    The article compares the conditions and implementation of special education professionals’ consulting task in Sweden and Finland. The article first describes the background of the consulting teacher role and special education in Sweden and in Finland. Two different perspectives in the continuum on consultation are presented, followed by a description of how the consulting task is implemented and described in educational policy papers, and in research in the two countries. The analysis shows that while there are differences between the implementation of the consulting task in Sweden and Finland, there are also several similarities regarding the challenges faced. Differences can be understood according to traditions, education, and educational policy papers. The similarities shows that the consulting task must be clearly defined in policy documents, highlighted in education, and understood as a complex activity where both advice and reflection strategies are used. The consulting task can be more successful if the consultation is characterized by collaborative dialogues where the classroom teachers’ knowledge and the context are also taken in account.

1 - 4 of 4
CiteExportLink to result list
Permanent link
Cite
Citation style
  • apa
  • ieee
  • modern-language-association-8th-edition
  • vancouver
  • chicago-author-date
  • chicago-note-bibliography
  • Other style
More styles
Language
  • de-DE
  • en-GB
  • en-US
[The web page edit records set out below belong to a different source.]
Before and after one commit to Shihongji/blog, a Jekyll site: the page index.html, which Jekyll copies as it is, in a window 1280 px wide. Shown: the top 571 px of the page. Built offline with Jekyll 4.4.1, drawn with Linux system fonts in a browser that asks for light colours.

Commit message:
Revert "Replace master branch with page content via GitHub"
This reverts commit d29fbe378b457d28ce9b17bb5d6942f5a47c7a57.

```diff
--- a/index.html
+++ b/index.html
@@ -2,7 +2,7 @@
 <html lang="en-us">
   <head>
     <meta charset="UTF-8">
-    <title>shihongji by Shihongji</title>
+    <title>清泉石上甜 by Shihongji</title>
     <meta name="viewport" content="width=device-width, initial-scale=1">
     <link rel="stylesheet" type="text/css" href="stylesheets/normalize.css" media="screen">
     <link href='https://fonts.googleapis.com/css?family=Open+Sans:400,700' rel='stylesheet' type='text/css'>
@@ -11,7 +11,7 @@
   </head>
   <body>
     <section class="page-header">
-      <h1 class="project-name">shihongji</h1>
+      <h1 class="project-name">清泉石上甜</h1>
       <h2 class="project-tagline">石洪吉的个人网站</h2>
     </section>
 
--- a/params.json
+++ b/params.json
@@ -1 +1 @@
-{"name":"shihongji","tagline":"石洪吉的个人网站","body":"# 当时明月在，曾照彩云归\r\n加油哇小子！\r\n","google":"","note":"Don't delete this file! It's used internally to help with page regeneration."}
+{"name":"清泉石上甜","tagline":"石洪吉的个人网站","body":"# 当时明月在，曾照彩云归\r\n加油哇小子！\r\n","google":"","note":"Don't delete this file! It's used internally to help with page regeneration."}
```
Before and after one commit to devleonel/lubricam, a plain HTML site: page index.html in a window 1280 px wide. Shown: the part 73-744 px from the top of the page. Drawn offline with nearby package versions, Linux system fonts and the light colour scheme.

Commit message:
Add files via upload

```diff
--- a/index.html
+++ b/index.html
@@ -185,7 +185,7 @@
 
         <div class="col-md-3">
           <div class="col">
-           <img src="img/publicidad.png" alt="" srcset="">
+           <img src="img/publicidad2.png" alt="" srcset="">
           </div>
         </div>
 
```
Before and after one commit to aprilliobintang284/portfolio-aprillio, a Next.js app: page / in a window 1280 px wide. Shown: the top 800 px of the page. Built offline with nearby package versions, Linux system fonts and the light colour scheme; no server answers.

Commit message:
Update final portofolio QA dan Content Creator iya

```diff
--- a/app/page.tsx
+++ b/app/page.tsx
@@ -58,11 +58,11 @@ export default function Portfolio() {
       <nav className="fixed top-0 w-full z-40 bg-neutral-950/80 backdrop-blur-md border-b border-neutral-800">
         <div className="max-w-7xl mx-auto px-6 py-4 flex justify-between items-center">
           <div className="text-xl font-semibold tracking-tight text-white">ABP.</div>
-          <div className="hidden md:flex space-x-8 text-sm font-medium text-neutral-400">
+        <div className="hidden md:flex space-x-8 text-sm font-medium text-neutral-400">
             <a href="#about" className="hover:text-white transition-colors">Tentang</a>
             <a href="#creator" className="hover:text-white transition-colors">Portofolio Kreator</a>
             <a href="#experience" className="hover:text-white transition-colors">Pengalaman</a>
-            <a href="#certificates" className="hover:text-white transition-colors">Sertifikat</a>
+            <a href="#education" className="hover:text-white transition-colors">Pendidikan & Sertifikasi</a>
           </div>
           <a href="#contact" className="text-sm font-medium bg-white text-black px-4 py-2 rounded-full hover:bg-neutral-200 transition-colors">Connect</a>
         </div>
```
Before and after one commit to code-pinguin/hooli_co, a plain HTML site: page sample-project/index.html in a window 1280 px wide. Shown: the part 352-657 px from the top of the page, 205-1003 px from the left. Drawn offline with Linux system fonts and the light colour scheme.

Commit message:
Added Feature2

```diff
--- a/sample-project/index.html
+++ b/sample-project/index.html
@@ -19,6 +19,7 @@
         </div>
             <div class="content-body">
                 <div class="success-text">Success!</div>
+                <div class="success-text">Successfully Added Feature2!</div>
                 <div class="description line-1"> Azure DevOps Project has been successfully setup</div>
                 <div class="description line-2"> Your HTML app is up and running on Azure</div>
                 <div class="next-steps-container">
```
  • fi-FI
  • nn-NO
  • nn-NB
  • sv-SE
  • Other locale
More languages
Output format
  • html
  • text
  • asciidoc
  • rtf